* [Task to carry out]
Please return every line of the records below that holds the word "Cloudflare".

[Modification records]
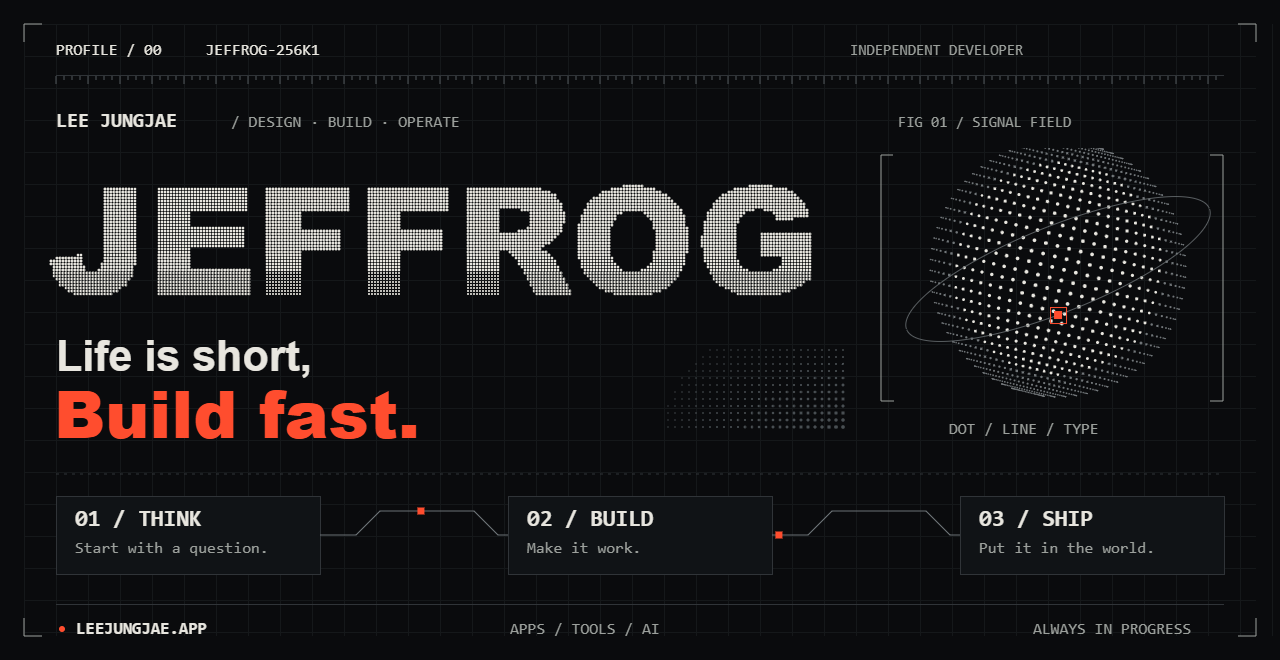
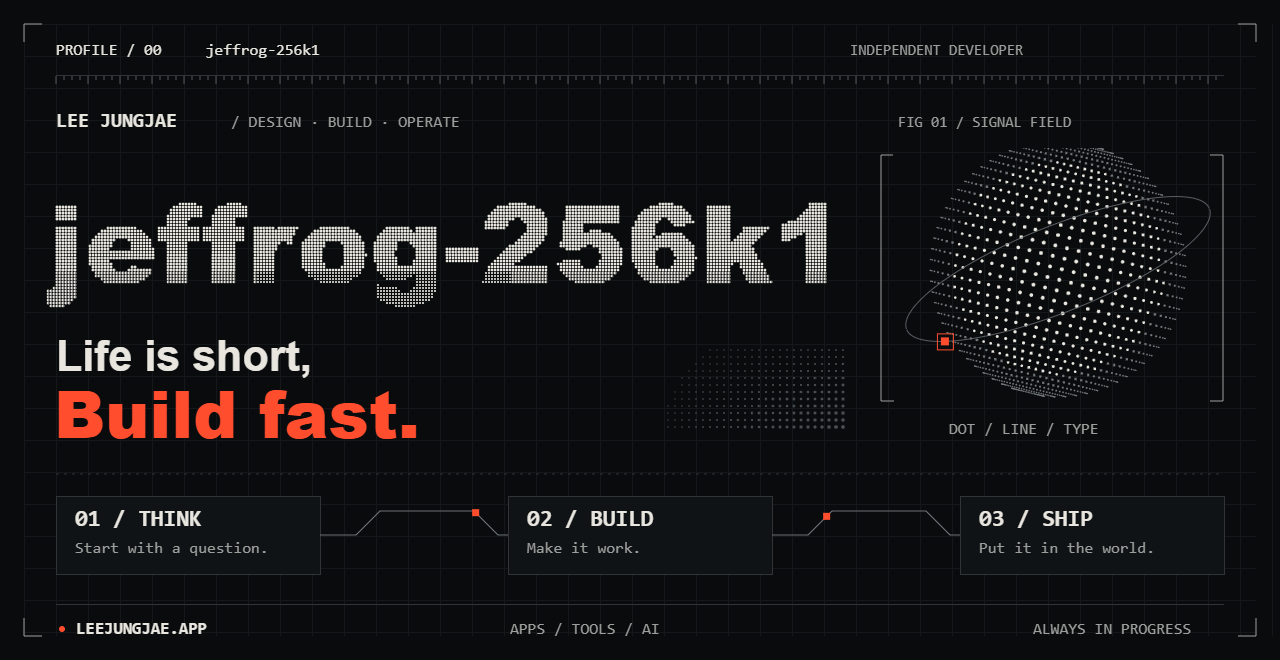
Expand profile with career circuit and product motion diagrams

Changed region(s): [[0.0312, 0.2727, 0.6562, 0.4848], [0.7188, 0.2121, 0.9062, 0.6061], [0.1562, 0.0606, 0.2188, 0.0909]]

diff --git a/README.md b/README.md
@@ -1,11 +1,11 @@
 <a href="https://leejungjae.app">
   <picture>
-    <source media="(prefers-reduced-motion: reduce)" srcset="assets/profile-static.png">
-    <img src="assets/profile-motion.gif" alt="JEFFROG — 이정재. Life is short, Build fast. 점과 선으로 이어지는 THINK, BUILD, SHIP." width="1280">
+    <source media="(prefers-reduced-motion: reduce)" srcset="assets/profile-static.png?v=2">
+    <img src="assets/profile-motion.gif?v=2" alt="jeffrog-256k1 — 이정재. Life is short, Build fast. 점과 선으로 이어지는 THINK, BUILD, SHIP." width="1280">
   </picture>
 </a>
 
-<p align="right"><a href="assets/profile-static.png">정지 이미지로 보기 · Still image</a></p>
+<p align="right"><a href="assets/profile-static.png?v=2">정지 이미지로 보기 · Still image</a></p>
 
 ### 이정재 · Jungjae Lee
 
@@ -18,6 +18,38 @@
 
 ---
 
+### 00 / Build record
+
+<a href="https://leejungjae.app/resume">
+  <picture>
+    <source media="(prefers-reduced-motion: reduce)" srcset="assets/build-record-static.png">
+    <img src="assets/build-record-motion.gif" alt="개발 기술과 경력: Python·C·TypeScript, React·Next.js, NestJS·FastAPI, PostgreSQL·Redis, Cloudflare·Docker, RAG·CUDA·OpenCL. 2014 해군, 2018 KORYPTO, 2020 DEVELOCK, 2024 HEX-CHAIN, 2026 jailbrain.ai." width="1280">
+  </picture>
+</a>
+
+해군 복무 중 독학으로 시작해, 창업과 서비스 운영을 거쳐 지금은 AI 제품을 만들고 있습니다.  
+기획부터 프론트엔드·백엔드·인프라까지 직접 만들고 운영합니다. **[전체 이력 →](https://leejungjae.app/resume)**
+
+<details>
+<summary>기술과 경력을 텍스트로 보기</summary>
+
+| 분야 | 주요 기술 |
+| --- | --- |
+| Languages | Python · C · TypeScript · JavaScript |
+| Frontend | React · Next.js · Three.js · HTML/CSS |
+| Backend | NestJS · FastAPI · WebSocket |
+| Data / Infra | PostgreSQL · Redis · Cloudflare · Docker |
+| AI / GPU | 멀티모델 · RAG · 멀티모달 · CUDA · OpenCL · secp256k1/ECC |
+
+2014 해군 복무·독학 시작 → 2018 KORYPTO 창업 → 2020 DEVELOCK → 2024 HEX-CHAIN DevOps → 2026 jailbrain.ai 개발·운영.
+
+공개 [이력서](https://leejungjae.app/resume)와 [프로필](https://leejungjae.app/about)의 주요 항목을 요약했습니다.
+</details>
+
+<p align="right"><a href="assets/build-record-static.png">정지 도식 보기</a></p>
+
+---
+
 ### 01 / Selected work
 
 <a href="https://leejungjae.app"><img src="assets/leejungjae-app.png" alt="leejungjae.app — 이력서, 포트폴리오와 개발 기록을 한곳에 모은 개인 사이트" width="1280"></a>
@@ -25,10 +57,51 @@
 **[leejungjae.app](https://leejungjae.app)** — 이력서 · 포트폴리오 · 개발 기록  
 만든 것과 만드는 과정을 기록하는 개인 공간입니다. 작업, 경력, 글을 하나의 사이트에서 이어 볼 수 있습니다.
 
+<picture>
+  <source media="(prefers-reduced-motion: reduce)" srcset="assets/portfolio-map-static.png">
+  <img src="assets/portfolio-map-motion.gif" alt="leejungjae.app 기능도: About은 프로필과 경력, Work는 프로젝트와 GitHub 목록, Log는 개발 기록, Resume는 이력서입니다." width="1280">
+</picture>
+
+[About](https://leejungjae.app/about)에서 배경을, [Work](https://leejungjae.app/work)에서 만든 것을, [Log](https://leejungjae.app/log)에서 만드는 과정을 볼 수 있습니다. [Resume](https://leejungjae.app/resume)는 경력과 기술을 정리한 웹 이력서입니다.
+
+<p align="right"><a href="assets/portfolio-map-static.png">정지 도식 보기</a></p>
+
 <a href="https://jailbrain.ai"><img src="assets/jailbrain-ai.png" alt="jailbrain.ai — One brain. Two machines. AI 워크스페이스와 금융 AI 알파" width="1280"></a>
 
 **[jailbrain.ai](https://jailbrain.ai)** — AI 워크스페이스 · 금융 AI 알파  
-대화·코딩·미디어 작업과 시장 분석을 위한 AI 제품을 만들고 있습니다.
+만드는 일을 위한 **Workspace**, 금융 리서치를 위한 **Alpha**. 두 제품을 각각 데스크톱 앱으로 설치할 수 있으며, 같은 계정·요금제·크레딧을 공유합니다. **[앱 비교·다운로드 →](https://jailbrain.ai/download)**
+
+#### A / Workspace — 만들고, 실행하고, 확인합니다
+
+<a href="https://jailbrain.ai/download/workspace">
+  <picture>
+    <source media="(prefers-reduced-motion: reduce)" srcset="assets/workspace-map-static.png">
+    <img src="assets/workspace-map-motion.gif" alt="Workspace 기능 흐름: 대화·코딩·이미지·영상·3D, JAG 작업 배선과 JBM 지식. 데스크톱에서는 파일·편집기·Git·디버거, 터미널 실행과 화면 검증을 연결합니다." width="1280">
+  </picture>
+</a>
+
+- 대화·코딩·이미지·영상·3D 작업을 한곳에서 수행합니다. JAG로 작업 노드를 연결하고 JBM에 지식을 이어갑니다.
+- 데스크톱 앱에서는 **편집기·터미널·Git·디버거**를 한 창에서 사용하며, AI가 연 폴더의 파일을 읽고 수정하고 실행합니다.
+- 만든 화면을 열어 클릭·입력하며 확인하는 흐름까지 이어집니다.
+
+**[Workspace 기능·다운로드 →](https://jailbrain.ai/download/workspace)** · Windows / macOS · [정지 도식](assets/workspace-map-static.png)
+
+#### B / Alpha — 질문에서 근거 있는 보고서까지
+
+<a href="https://jailbrain.ai/download/alpha">
+  <picture>
+    <source media="(prefers-reduced-motion: reduce)" srcset="assets/alpha-map-static.png">
+    <img src="assets/alpha-map-motion.gif" alt="Alpha 기능 흐름: 질문 분류, 계획, 수집, 계산, 분석, 검증의 여섯 단계. 수치에 출처와 기준 시각을 연결해 보고서를 구성합니다. 실제 시세를 표시하는 화면은 아닙니다." width="1280">
+  </picture>
+</a>
+
+- 종목·지수·코인·금리 질문을 **분류 → 계획 → 수집 → 계산 → 분석 → 검증**의 단계형 리서치로 처리합니다.
+- 보고서 수치를 팩트 원장과 연결하고 **출처·기준 시각**을 함께 표시합니다.
+- 전용 앱에서 리서치 터미널·시장 판·대화 내역을 사용하고, `Ctrl+K` / `⌘K`로 화면·종목·대화에 이동합니다.
+
+**[Alpha 기능·다운로드 →](https://jailbrain.ai/download/alpha)** · Windows / macOS · [정지 도식](assets/alpha-map-static.png)
+
+위 도식은 공개 기능을 요약한 모션 그래픽입니다. 실제 실행 상태·시세·투자 성과를 표시하지 않으며, 최신 제공 기능과 이용 조건은 각 공식 페이지에서 확인할 수 있습니다.
 
 두 서비스의 소스코드는 비공개입니다. 공개된 서비스와 소개 자료를 통해 작업을 보여드립니다.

* [The answer]
+    <img src="assets/build-record-motion.gif" alt="개발 기술과 경력: Python·C·TypeScript, React·Next.js, NestJS·FastAPI, PostgreSQL·Redis, Cloudflare·Docker, RAG·CUDA·OpenCL. 2014 해군, 2018 KORYPTO, 2020 DEVELOCK, 2024 HEX-CHAIN, 2026 jailbrain.ai." width="1280">
+| Data / Infra | PostgreSQL · Redis · Cloudflare · Docker |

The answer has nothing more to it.